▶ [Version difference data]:
------------------------------------------------
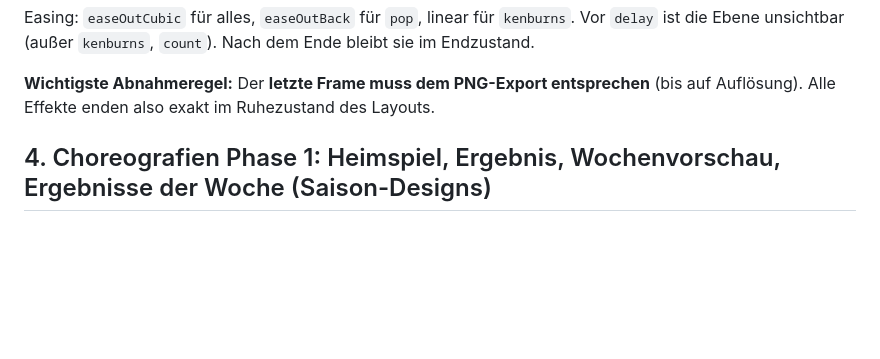
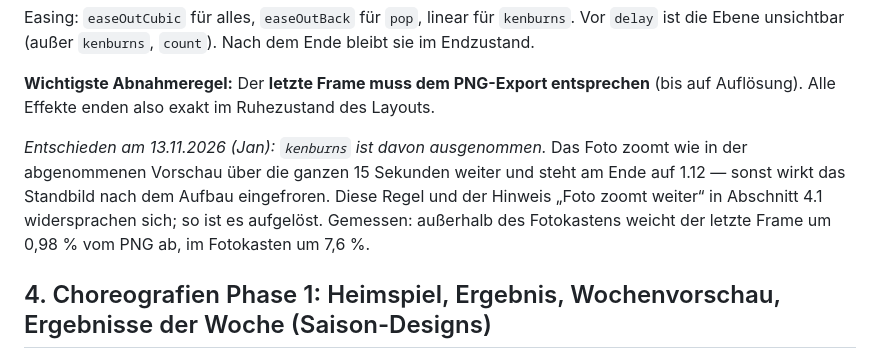
Before and after one commit to janvollmuth/sv-hohentengen-tt-media-generator, a Markdown page: docs/PLAN-video-export.md, the part around the change. GitHub-like rendering; blank space fills up the shorter version.

```diff
--- a/docs/PLAN-video-export.md
+++ b/docs/PLAN-video-export.md
@@ -128,6 +128,12 @@ ist die Ebene unsichtbar (außer `kenburns`, `count`). Nach dem Ende bleibt sie
 
 **Wichtigste Abnahmeregel:** Der **letzte Frame muss dem PNG-Export entsprechen** (bis auf
 Auflösung). Alle Effekte enden also exakt im Ruhezustand des Layouts.
+
+*Entschieden am 13.11.2026 (Jan): `kenburns` ist davon ausgenommen.* Das Foto zoomt wie in
+der abgenommenen Vorschau über die ganzen 15 Sekunden weiter und steht am Ende auf 1.12 —
+sonst wirkt das Standbild nach dem Aufbau eingefroren. Diese Regel und der Hinweis „Foto
+zoomt weiter“ in Abschnitt 4.1 widersprachen sich; so ist es aufgelöst. Gemessen: außerhalb
+des Fotokastens weicht der letzte Frame um 0,98 % vom PNG ab, im Fotokasten um 7,6 %.
 
 ## 4. Choreografien Phase 1: Heimspiel, Ergebnis, Wochenvorschau, Ergebnisse der Woche (Saison-Designs)
 
```
Also changed, not shown: README.md (+5 -0 lines).
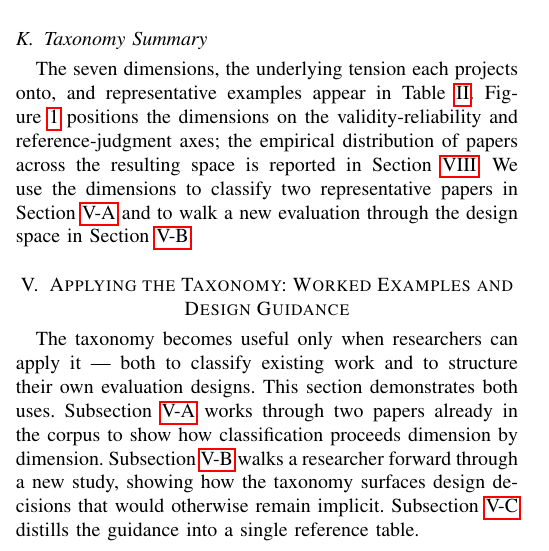
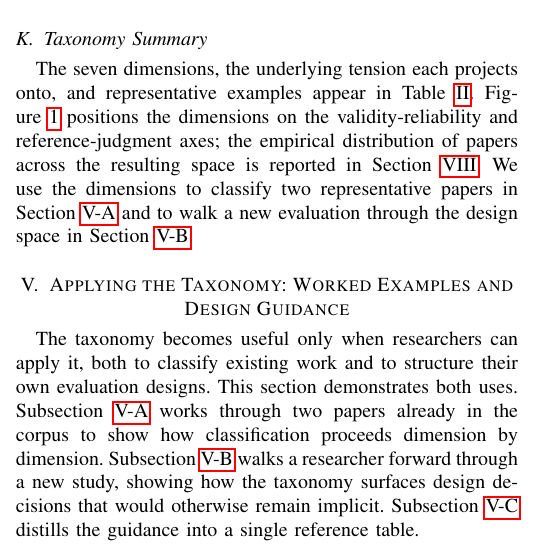
Before and after one commit to rohithreddybc/PromptEvalTaxonomy, a LaTeX paper (main.tex): part of one column of page 9 of 32, cut so that both start at the same text. Compiled offline with pdfLaTeX.

Commit message:
Remove all Unicode em dashes from paper and bibliography
Audit results:
- main.tex: 2 Unicode em dashes (U+2014) found and removed
  * Line 964: TikZ comment 'D2 is the moderator -- drawn as a small badge'
  * Line 1162: 'apply it -- both to classify existing work' (changed em
    dash to comma)
- references.bib: 11 Unicode em dashes in section-header comments
  ('PROMPT ENGINEERING -- FOUNDATIONAL', etc.) replaced with double
  hyphens.

The remaining LaTeX em dashes (---) in main.tex are all in TikZ code
comments (e.g. '% --- Axes ---') and section-separator comments
('% -----...'). These do not render in the PDF output.

Final state:
- main.tex em dash count: 0 Unicode, 0 prose ---, only comment lines
- references.bib em dash count: 0 Unicode

Verification: clean compile, 32 pages, no warnings.

```diff
--- a/main.tex
+++ b/main.tex
@@ -1159,7 +1159,7 @@ Section~\ref{subsec:design}.
 \section{Applying the Taxonomy: Worked Examples and Design Guidance}
 \label{sec:taxonomy_application}
 
-The taxonomy becomes useful only when researchers can apply it — both
+The taxonomy becomes useful only when researchers can apply it, both
 to classify existing work and to structure their own evaluation designs.
 This section demonstrates both uses. Subsection~\ref{subsec:classify}
 works through two papers already in the corpus to show how classification
```
Also changed, not shown: references.bib (+11 -11 lines), main.tex (2 more changed lines).
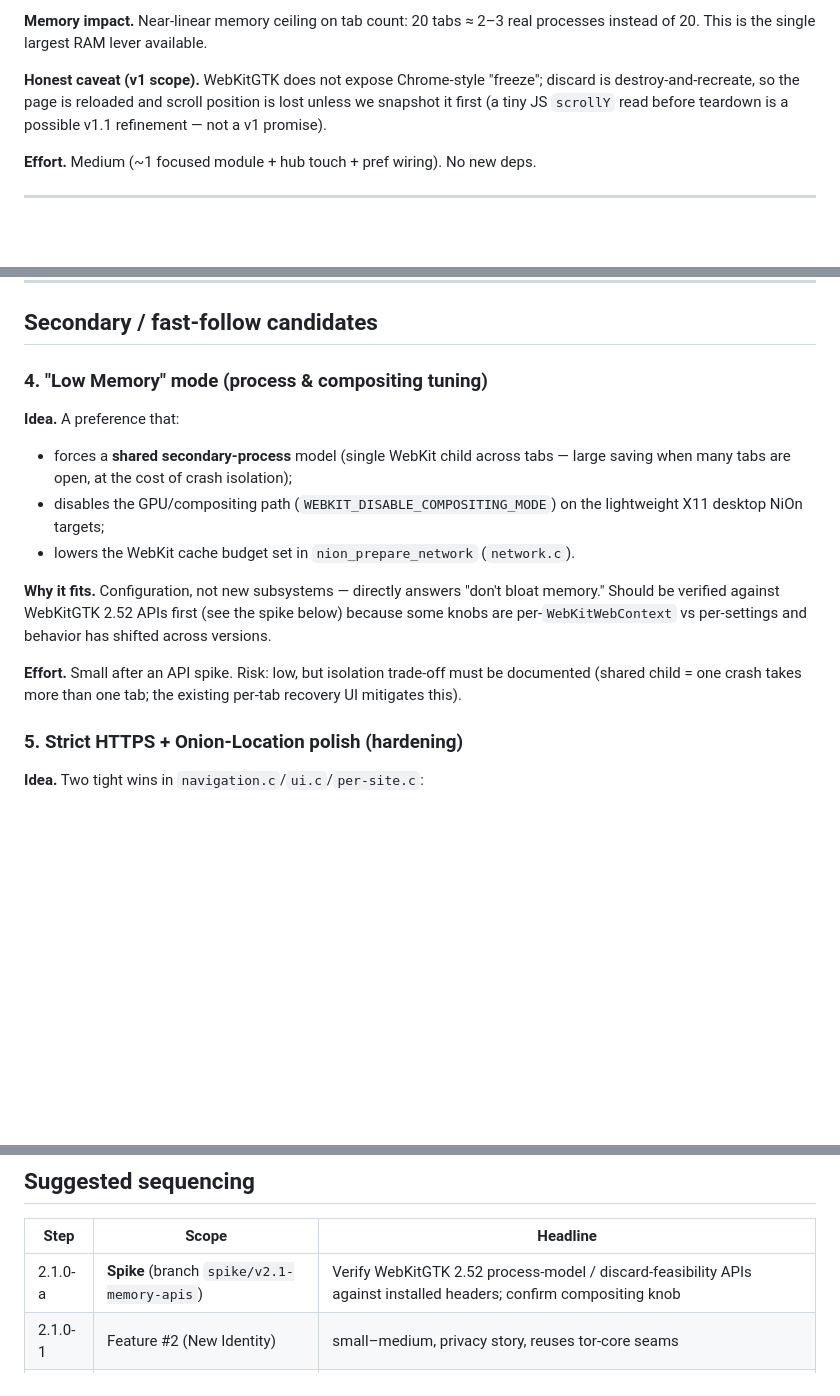
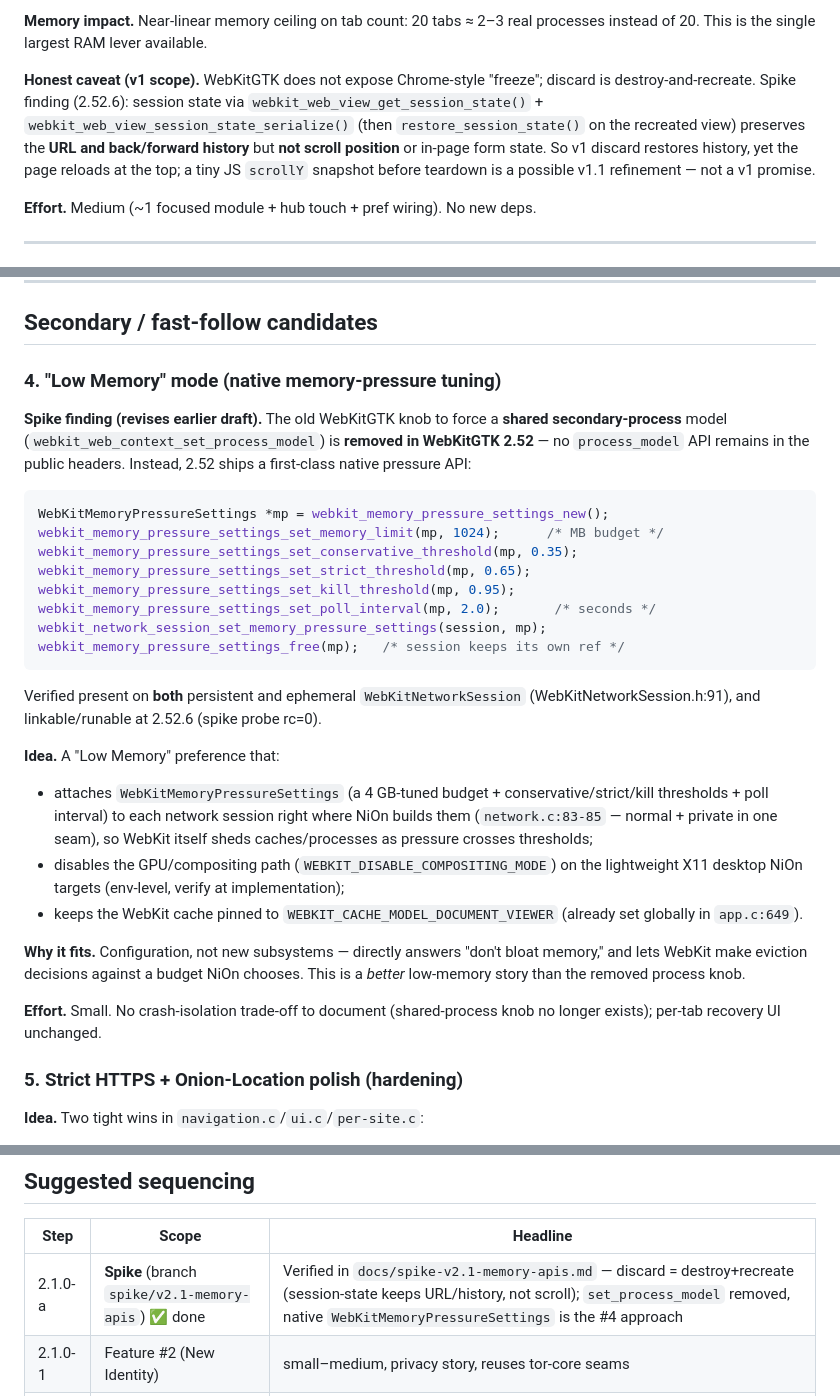
Before and after one commit to jeannesbryan/nion, a Markdown page: docs/roadmap-2.1.md, 3 parts joined by grey strips. Rendered like a GitHub page; blank space fills up the shorter version.

Commit message:
Roadmap: fold v2.1 spike findings into #1 and #4
- Feature #1: document that WebKit session-state preserves URL+history
  but not scroll position on destroy+recreate discard.
- Feature #4: replace the removed set_process_model plan with native
  WebKitMemoryPressureSettings per network session (verified 2.52.6).

````diff
--- a/docs/roadmap-2.1.md
+++ b/docs/roadmap-2.1.md
@@ -49,9 +49,13 @@ Ctrl+Tab into it) recreates the WebView through the existing
 processes instead of 20. This is the single largest RAM lever available.
 
 **Honest caveat (v1 scope).** WebKitGTK does not expose Chrome-style
-"freeze"; discard is destroy-and-recreate, so the page is reloaded and scroll
-position is lost unless we snapshot it first (a tiny JS `scrollY` read before
-teardown is a possible v1.1 refinement — not a v1 promise).
+"freeze"; discard is destroy-and-recreate. Spike finding (2.52.6): session
+state via `webkit_web_view_get_session_state()` +
+`webkit_web_view_session_state_serialize()` (then `restore_session_state()` on
+the recreated view) preserves the **URL and back/forward history** but **not
+scroll position** or in-page form state. So v1 discard restores history, yet
+the page reloads at the top; a tiny JS `scrollY` snapshot before teardown is a
+possible v1.1 refinement — not a v1 promise.
 
 **Effort.** Medium (~1 focused module + hub touch + pref wiring). No new deps.
 
@@ -107,23 +111,43 @@ static HTML generator change, not a new subsystem. Zero new runtime state.
 
 ## Secondary / fast-follow candidates
 
-### 4. "Low Memory" mode (process & compositing tuning)
+### 4. "Low Memory" mode (native memory-pressure tuning)
 
-**Idea.** A preference that:
-- forces a **shared secondary-process** model (single WebKit child across
-  tabs — large saving when many tabs are open, at the cost of crash isolation);
+**Spike finding (revises earlier draft).** The old WebKitGTK knob to force a
+**shared secondary-process** model (`webkit_web_context_set_process_model`) is
+**removed in WebKitGTK 2.52** — no `process_model` API remains in the public
+headers. Instead, 2.52 ships a first-class native pressure API:
+
+```c
+WebKitMemoryPressureSettings *mp = webkit_memory_pressure_settings_new();
+webkit_memory_pressure_settings_set_memory_limit(mp, 1024);      /* MB budget */
+webkit_memory_pressure_settings_set_conservative_threshold(mp, 0.35);
+webkit_memory_pressure_settings_set_strict_threshold(mp, 0.65);
+webkit_memory_pressure_settings_set_kill_threshold(mp, 0.95);
+webkit_memory_pressure_settings_set_poll_interval(mp, 2.0);       /* seconds */
+webkit_network_session_set_memory_pressure_settings(session, mp);
+webkit_memory_pressure_settings_free(mp);   /* session keeps its own ref */
+```
+
+Verified present on **both** persistent and ephemeral `WebKitNetworkSession`
+(WebKitNetworkSession.h:91), and linkable/runable at 2.52.6 (spike probe rc=0).
+
+**Idea.** A "Low Memory" preference that:
+- attaches `WebKitMemoryPressureSettings` (a 4 GB-tuned budget +
+  conservative/strict/kill thresholds + poll interval) to each network session
+  right where NiOn builds them (`network.c:83-85` — normal + private in one
+  seam), so WebKit itself sheds caches/processes as pressure crosses thresholds;
 - disables the GPU/compositing path (`WEBKIT_DISABLE_COMPOSITING_MODE`) on the
-  lightweight X11 desktop NiOn targets;
-- lowers the WebKit cache budget set in `nion_prepare_network` (`network.c`).
+  lightweight X11 desktop NiOn targets (env-level, verify at implementation);
+- keeps the WebKit cache pinned to `WEBKIT_CACHE_MODEL_DOCUMENT_VIEWER`
+  (already set globally in `app.c:649`).
 
 **Why it fits.** Configuration, not new subsystems — directly answers "don't
-bloat memory." Should be verified against WebKitGTK 2.52 APIs first (see the
-spike below) because some knobs are per-`WebKitWebContext` vs per-settings and
-behavior has shifted across versions.
+bloat memory," and lets WebKit make eviction decisions against a budget NiOn
+chooses. This is a *better* low-memory story than the removed process knob.
 
-**Effort.** Small after an API spike. Risk: low, but isolation trade-off must be
-documented (shared child = one crash takes more than one tab; the existing
-per-tab recovery UI mitigates this).
+**Effort.** Small. No crash-isolation trade-off to document (shared-process
+knob no longer exists); per-tab recovery UI unchanged.
 
 ### 5. Strict HTTPS + Onion-Location polish (hardening)
 
@@ -145,7 +169,7 @@ deepens the "everything through Tor" promise.
 
 | Step | Scope | Headline |
 |---|---|---|
-| 2.1.0-a | **Spike** (branch `spike/v2.1-memory-apis`) | Verify WebKitGTK 2.52 process-model / discard-feasibility APIs against installed headers; confirm compositing knob |
+| 2.1.0-a | **Spike** (branch `spike/v2.1-memory-apis`) ✅ done | Verified in `docs/spike-v2.1-memory-apis.md` — discard = destroy+recreate (session-state keeps URL/history, not scroll); `set_process_model` removed, native `WebKitMemoryPressureSettings` is the #4 approach |
 | 2.1.0-1 | Feature #2 (New Identity) | small–medium, privacy story, reuses tor-core seams |
 | 2.1.0-2 | Feature #1 (Tab Discard) | medium, memory story — the v2.1 centerpiece |
 | 2.1.0-3 | Feature #3 (Privacy Dashboard) | small, makes #1/#2 discoverable |
````
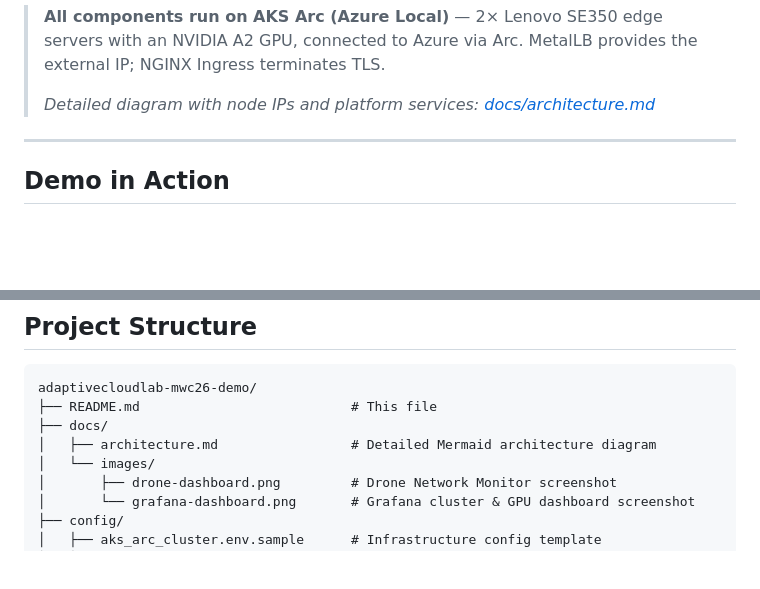
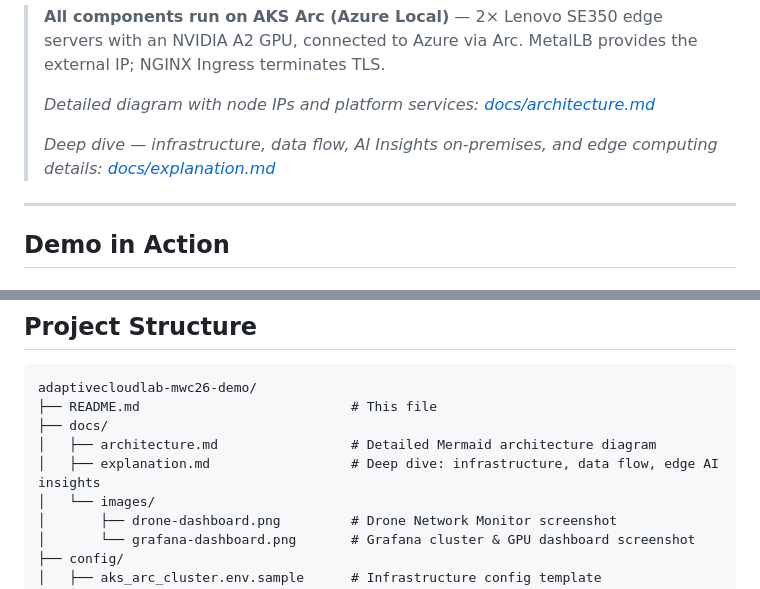
Before and after one commit to mgodfre3/adaptivecloudlab-mwc26-demo, a Markdown page: README.md, 2 parts joined by grey strips. GitHub-like rendering; blank space fills up the shorter version.

Commit message:
Add docs/explanation.md: deep dive on infrastructure, data flow, and edge AI insights
Co-authored-by: mgodfre3 <26729452+mgodfre3@users.noreply.github.com>

```diff
--- a/README.md
+++ b/README.md
@@ -20,6 +20,8 @@ graph LR
 > **All components run on AKS Arc (Azure Local)** — 2× Lenovo SE350 edge servers with an NVIDIA A2 GPU, connected to Azure via Arc. MetalLB provides the external IP; NGINX Ingress terminates TLS.
 >
 > *Detailed diagram with node IPs and platform services: [docs/architecture.md](docs/architecture.md)*
+>
+> *Deep dive — infrastructure, data flow, AI Insights on-premises, and edge computing details: [docs/explanation.md](docs/explanation.md)*
 
 ---
 
@@ -315,6 +317,7 @@ adaptivecloudlab-mwc26-demo/
 ├── README.md                           # This file
 ├── docs/
 │   ├── architecture.md                 # Detailed Mermaid architecture diagram
+│   ├── explanation.md                  # Deep dive: infrastructure, data flow, edge AI insights
 │   └── images/
 │       ├── drone-dashboard.png         # Drone Network Monitor screenshot
 │       └── grafana-dashboard.png       # Grafana cluster & GPU dashboard screenshot
```
Also changed, not shown: docs/explanation.md (added, +526 -0 lines).
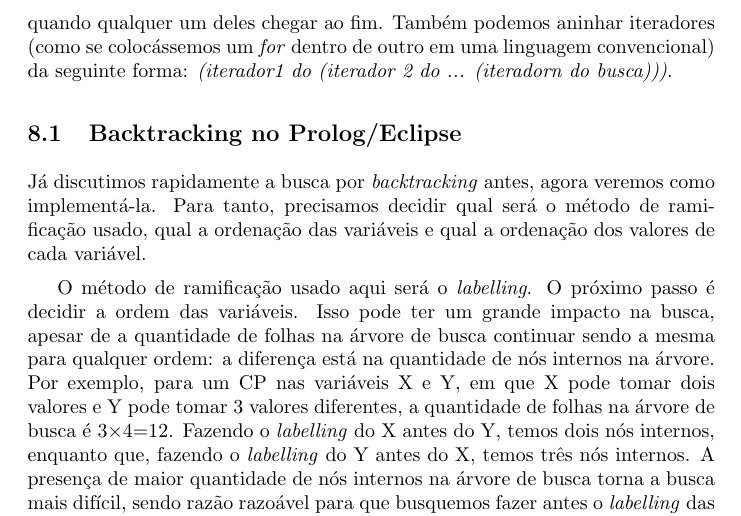
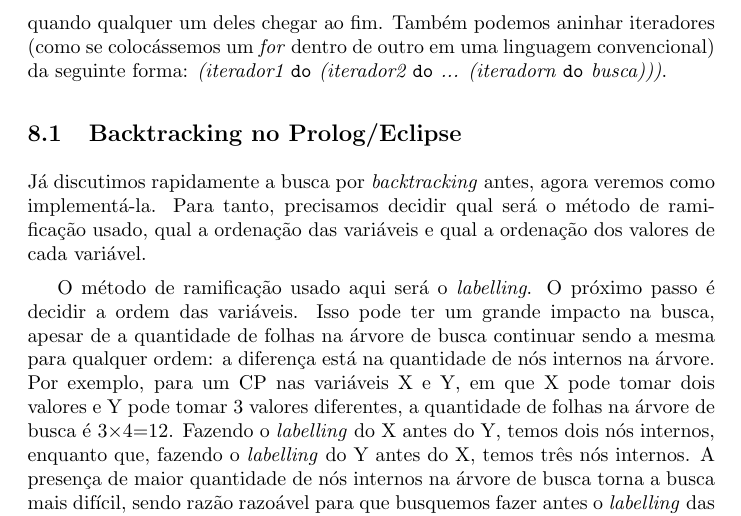
Before and after one commit to ericlesaquiles/Otimizacao-por-restricoes-logicas, a LaTeX thesis (doc/Complete/Complete.tex, which reads doc/Cap8/[LOG]Cap8C.tex): part of page 58 of 92, cut so that both start at the same text. Compiled offline with pdfLaTeX.

Commit message:
Updated Complete volume

```diff
--- a/doc/Cap8/[LOG]Cap8C.tex
+++ b/doc/Cap8/[LOG]Cap8C.tex
@@ -50,8 +50,10 @@ Enquanto em Prolog o único método iterativo é a recursão, no \eclipse\ dispo
     \\ Itera Busca(In, Out) de In = Prim até Out = Ult.
 \end{itemize}
 
-Existem diversos outros iteradores para propósitos diferentes, todos eles seguindo o padrão  \enphasis{(iterador do busca)}. Iteradores podem ser postos em conjunto como \enphasis{(iterador1, iterador2, ..., iteradorn do busca)}. Ao fazer isso, todos os iteradores dão o passo junto, por assim dizer, e o conjunto de iteradores para quando qualquer um deles chegar ao fim. Também podemos aninhar iteradores (como se colocássemos um \technical{for} dentro de outro em uma linguagem
-convencional) da seguinte forma: \enphasis{(iterador1 do (iterador 2 do ... (iteradorn do busca)))}.
+Existem diversos outros iteradores para propósitos diferentes, todos eles seguindo o padrão
+\enphasis{(iterador \codigo{do} busca)}. Iteradores podem ser postos em conjunto como \enphasis{(iterador1, iterador2, ..., iteradorn do busca)}. Ao fazer isso, todos os iteradores dão o passo junto, por assim dizer, e o conjunto de iteradores para quando qualquer um deles chegar ao fim. Também podemos aninhar iteradores (como se colocássemos um \technical{for} dentro de outro em uma linguagem
+convencional) da seguinte forma: \enphasis{(iterador1 \codigo{do} (iterador2 \codigo{do} ... (iteradorn
+  \codigo{do} busca)))}.
 
 \subsection{Backtracking no Prolog/Eclipse}
 
```
Also changed, not shown: doc/Cap13/[LOG]Cap13C.tex (+3 -1 lines), doc/Cap9/[LOG]Cap9C.tex (+1 -1 lines), doc/Complete/Complete.pdf, 2 other files.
------------------------------------------------
▶ [WORK ITEM]:
An exact copy of the lines above between the line holding "to rohithreddybc/PromptEvalTaxonomy, a" and the line holding "- references.bib: 11", inclusive, is the whole answer.

▶ [PROBLEM SOLUTION]:
Before and after one commit to rohithreddybc/PromptEvalTaxonomy, a LaTeX paper (main.tex): part of one column of page 9 of 32, cut so that both start at the same text. Compiled offline with pdfLaTeX.

Commit message:
Remove all Unicode em dashes from paper and bibliography
Audit results:
- main.tex: 2 Unicode em dashes (U+2014) found and removed
  * Line 964: TikZ comment 'D2 is the moderator -- drawn as a small badge'
  * Line 1162: 'apply it -- both to classify existing work' (changed em
    dash to comma)
- references.bib: 11 Unicode em dashes in section-header comments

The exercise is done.